## Records supplied
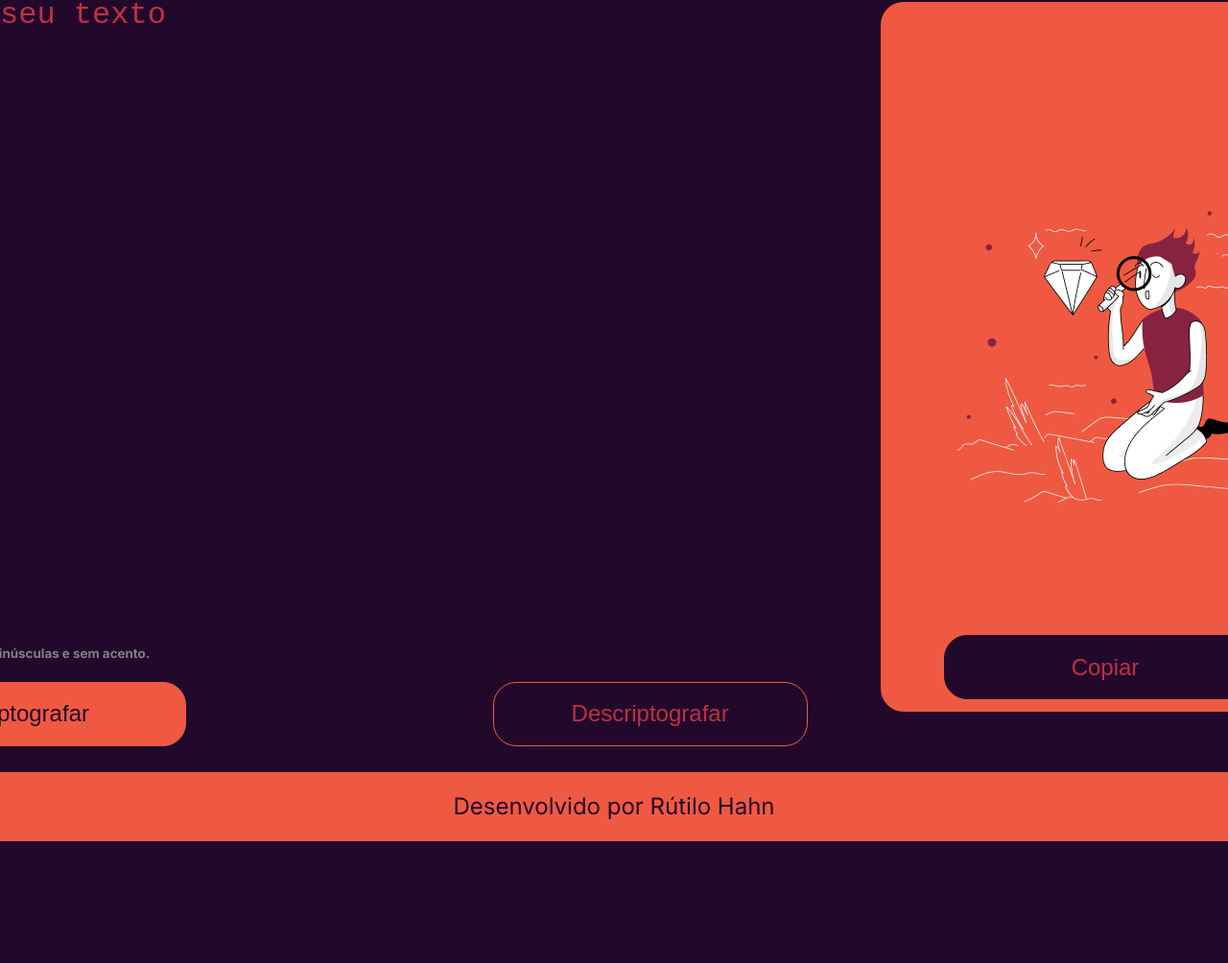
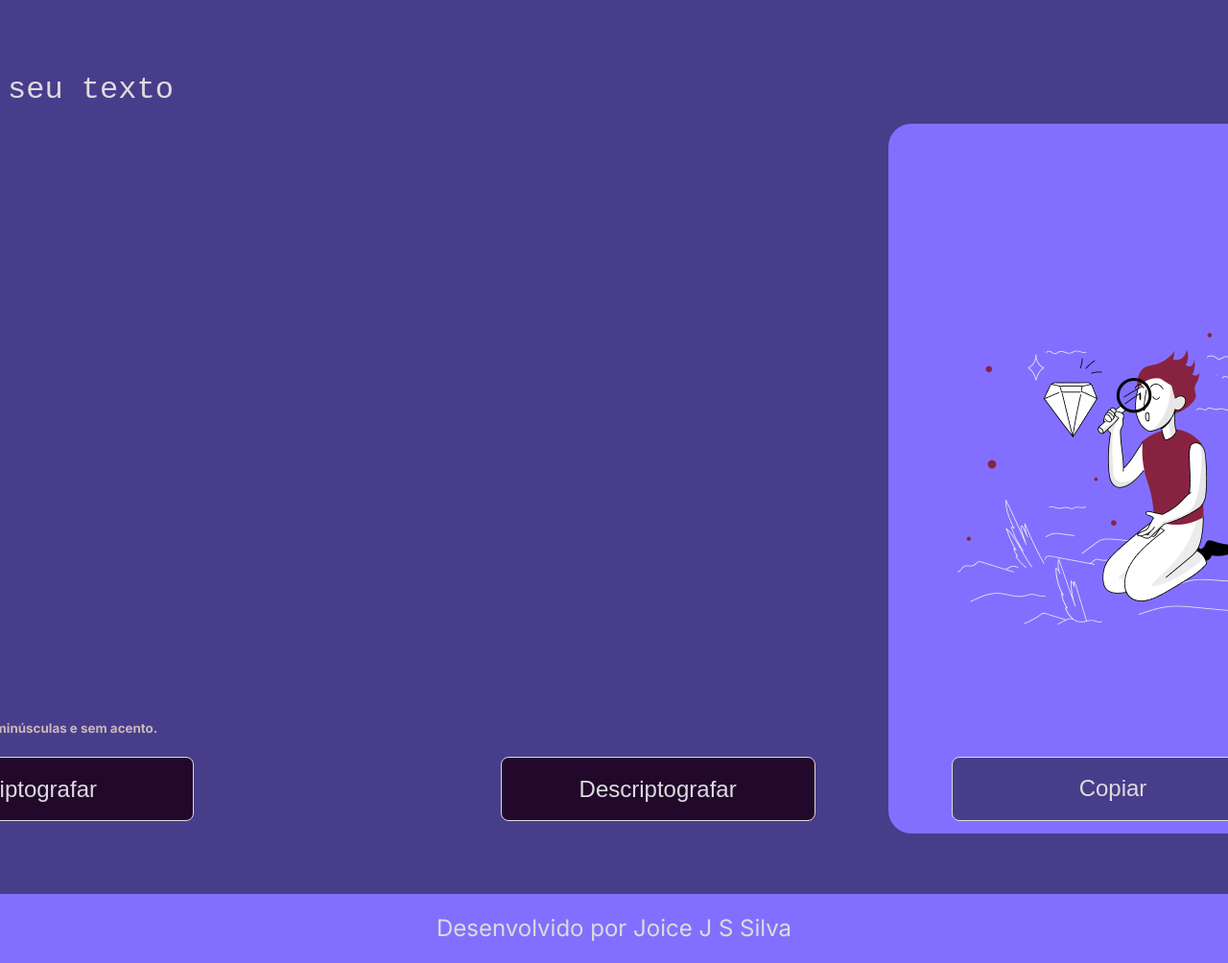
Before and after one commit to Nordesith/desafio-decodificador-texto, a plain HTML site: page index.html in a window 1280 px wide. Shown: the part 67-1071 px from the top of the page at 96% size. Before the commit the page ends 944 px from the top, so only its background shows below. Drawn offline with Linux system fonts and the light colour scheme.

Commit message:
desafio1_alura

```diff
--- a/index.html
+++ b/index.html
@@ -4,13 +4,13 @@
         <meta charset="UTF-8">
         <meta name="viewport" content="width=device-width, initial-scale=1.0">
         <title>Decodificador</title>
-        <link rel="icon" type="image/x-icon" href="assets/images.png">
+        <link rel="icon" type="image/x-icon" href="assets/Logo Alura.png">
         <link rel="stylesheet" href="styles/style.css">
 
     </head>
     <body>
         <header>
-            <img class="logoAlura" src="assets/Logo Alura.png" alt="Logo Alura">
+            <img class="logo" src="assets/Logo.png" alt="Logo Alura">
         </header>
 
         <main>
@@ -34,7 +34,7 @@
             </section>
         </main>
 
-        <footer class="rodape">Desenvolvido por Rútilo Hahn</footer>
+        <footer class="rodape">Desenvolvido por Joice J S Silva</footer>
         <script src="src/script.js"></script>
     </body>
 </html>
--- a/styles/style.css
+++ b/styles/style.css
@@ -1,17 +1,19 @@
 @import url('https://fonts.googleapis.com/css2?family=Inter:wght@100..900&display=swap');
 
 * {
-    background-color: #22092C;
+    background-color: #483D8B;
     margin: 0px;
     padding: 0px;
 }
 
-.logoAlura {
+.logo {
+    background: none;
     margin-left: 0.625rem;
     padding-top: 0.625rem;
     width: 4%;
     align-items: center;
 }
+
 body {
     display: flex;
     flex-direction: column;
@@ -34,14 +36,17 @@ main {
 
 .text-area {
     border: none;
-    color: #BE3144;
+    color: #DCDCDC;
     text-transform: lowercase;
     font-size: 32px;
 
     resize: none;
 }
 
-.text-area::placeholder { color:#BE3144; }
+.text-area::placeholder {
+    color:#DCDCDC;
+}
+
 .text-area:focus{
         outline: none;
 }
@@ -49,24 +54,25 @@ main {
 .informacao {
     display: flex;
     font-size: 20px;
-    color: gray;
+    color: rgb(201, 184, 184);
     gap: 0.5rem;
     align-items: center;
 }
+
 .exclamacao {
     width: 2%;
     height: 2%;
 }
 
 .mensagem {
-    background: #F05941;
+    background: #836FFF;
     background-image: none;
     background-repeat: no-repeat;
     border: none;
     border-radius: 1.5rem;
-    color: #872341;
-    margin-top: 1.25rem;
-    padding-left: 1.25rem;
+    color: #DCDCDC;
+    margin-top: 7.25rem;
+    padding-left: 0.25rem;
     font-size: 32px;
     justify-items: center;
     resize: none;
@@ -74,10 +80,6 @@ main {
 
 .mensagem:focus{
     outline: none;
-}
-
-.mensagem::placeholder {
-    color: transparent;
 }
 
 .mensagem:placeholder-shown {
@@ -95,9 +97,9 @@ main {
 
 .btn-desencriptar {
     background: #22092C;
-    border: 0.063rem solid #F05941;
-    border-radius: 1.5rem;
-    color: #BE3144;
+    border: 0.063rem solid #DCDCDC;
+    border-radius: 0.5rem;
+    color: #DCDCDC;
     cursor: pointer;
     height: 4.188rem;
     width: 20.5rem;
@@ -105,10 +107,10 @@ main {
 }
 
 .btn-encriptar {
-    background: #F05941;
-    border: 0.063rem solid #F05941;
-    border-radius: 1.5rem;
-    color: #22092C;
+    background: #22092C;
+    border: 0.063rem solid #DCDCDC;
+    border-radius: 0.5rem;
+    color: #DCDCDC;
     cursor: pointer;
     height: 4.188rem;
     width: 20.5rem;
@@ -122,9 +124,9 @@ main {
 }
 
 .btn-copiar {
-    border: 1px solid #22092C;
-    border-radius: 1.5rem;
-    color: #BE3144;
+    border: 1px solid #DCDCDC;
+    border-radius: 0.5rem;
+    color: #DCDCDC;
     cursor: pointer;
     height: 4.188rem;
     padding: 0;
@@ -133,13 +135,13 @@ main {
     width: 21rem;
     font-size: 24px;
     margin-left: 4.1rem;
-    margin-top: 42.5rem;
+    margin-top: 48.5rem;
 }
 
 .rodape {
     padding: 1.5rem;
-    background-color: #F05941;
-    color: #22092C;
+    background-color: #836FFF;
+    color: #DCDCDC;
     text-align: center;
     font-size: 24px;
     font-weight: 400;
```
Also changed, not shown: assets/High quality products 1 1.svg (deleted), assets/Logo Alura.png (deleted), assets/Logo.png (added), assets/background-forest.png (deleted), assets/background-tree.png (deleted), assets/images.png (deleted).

## What you need to do
Leave the images out. Set down all of the material above exactly.

## Task solution
Before and after one commit to Nordesith/desafio-decodificador-texto, a plain HTML site: page index.html in a window 1280 px wide. Shown: the part 67-1071 px from the top of the page at 96% size. Before the commit the page ends 944 px from the top, so only its background shows below. Drawn offline with Linux system fonts and the light colour scheme.

Commit message:
desafio1_alura

```diff
--- a/index.html
+++ b/index.html
@@ -4,13 +4,13 @@
         <meta charset="UTF-8">
         <meta name="viewport" content="width=device-width, initial-scale=1.0">
         <title>Decodificador</title>
-        <link rel="icon" type="image/x-icon" href="assets/images.png">
+        <link rel="icon" type="image/x-icon" href="assets/Logo Alura.png">
         <link rel="stylesheet" href="styles/style.css">
 
     </head>
     <body>
         <header>
-            <img class="logoAlura" src="assets/Logo Alura.png" alt="Logo Alura">
+            <img class="logo" src="assets/Logo.png" alt="Logo Alura">
         </header>
 
         <main>
@@ -34,7 +34,7 @@
             </section>
         </main>
 
-        <footer class="rodape">Desenvolvido por Rútilo Hahn</footer>
+        <footer class="rodape">Desenvolvido por Joice J S Silva</footer>
         <script src="src/script.js"></script>
     </body>
 </html>
--- a/styles/style.css
+++ b/styles/style.css
@@ -1,17 +1,19 @@
 @import url('https://fonts.googleapis.com/css2?family=Inter:wght@100..900&display=swap');
 
 * {
-    background-color: #22092C;
+    background-color: #483D8B;
     margin: 0px;
     padding: 0px;
 }
 
-.logoAlura {
+.logo {
+    background: none;
     margin-left: 0.625rem;
     padding-top: 0.625rem;
     width: 4%;
     align-items: center;
 }
+
 body {
     display: flex;
     flex-direction: column;
@@ -34,14 +36,17 @@ main {
 
 .text-area {
     border: none;
-    color: #BE3144;
+    color: #DCDCDC;
     text-transform: lowercase;
     font-size: 32px;
 
     resize: none;
 }
 
-.text-area::placeholder { color:#BE3144; }
+.text-area::placeholder {
+    color:#DCDCDC;
+}
+
 .text-area:focus{
         outline: none;
 }
@@ -49,24 +54,25 @@ main {
 .informacao {
     display: flex;
     font-size: 20px;
-    color: gray;
+    color: rgb(201, 184, 184);
     gap: 0.5rem;
     align-items: center;
 }
+
 .exclamacao {
     width: 2%;
     height: 2%;
 }
 
 .mensagem {
-    background: #F05941;
+    background: #836FFF;
     background-image: none;
     background-repeat: no-repeat;
     border: none;
     border-radius: 1.5rem;
-    color: #872341;
-    margin-top: 1.25rem;
-    padding-left: 1.25rem;
+    color: #DCDCDC;
+    margin-top: 7.25rem;
+    padding-left: 0.25rem;
     font-size: 32px;
     justify-items: center;
     resize: none;
@@ -74,10 +80,6 @@ main {
 
 .mensagem:focus{
     outline: none;
-}
-
-.mensagem::placeholder {
-    color: transparent;
 }
 
 .mensagem:placeholder-shown {
@@ -95,9 +97,9 @@ main {
 
 .btn-desencriptar {
     background: #22092C;
-    border: 0.063rem solid #F05941;
-    border-radius: 1.5rem;
-    color: #BE3144;
+    border: 0.063rem solid #DCDCDC;
+    border-radius: 0.5rem;
+    color: #DCDCDC;
     cursor: pointer;
     height: 4.188rem;
     width: 20.5rem;
@@ -105,10 +107,10 @@ main {
 }
 
 .btn-encriptar {
-    background: #F05941;
-    border: 0.063rem solid #F05941;
-    border-radius: 1.5rem;
-    color: #22092C;
+    background: #22092C;
+    border: 0.063rem solid #DCDCDC;
+    border-radius: 0.5rem;
+    color: #DCDCDC;
     cursor: pointer;
     height: 4.188rem;
     width: 20.5rem;
@@ -122,9 +124,9 @@ main {
 }
 
 .btn-copiar {
-    border: 1px solid #22092C;
-    border-radius: 1.5rem;
-    color: #BE3144;
+    border: 1px solid #DCDCDC;
+    border-radius: 0.5rem;
+    color: #DCDCDC;
     cursor: pointer;
     height: 4.188rem;
     padding: 0;
@@ -133,13 +135,13 @@ main {
     width: 21rem;
     font-size: 24px;
     margin-left: 4.1rem;
-    margin-top: 42.5rem;
+    margin-top: 48.5rem;
 }
 
 .rodape {
     padding: 1.5rem;
-    background-color: #F05941;
-    color: #22092C;
+    background-color: #836FFF;
+    color: #DCDCDC;
     text-align: center;
     font-size: 24px;
     font-weight: 400;
```
Also changed, not shown: assets/High quality products 1 1.svg (deleted), assets/Logo Alura.png (deleted), assets/Logo.png (added), assets/background-forest.png (deleted), assets/background-tree.png (deleted), assets/images.png (deleted).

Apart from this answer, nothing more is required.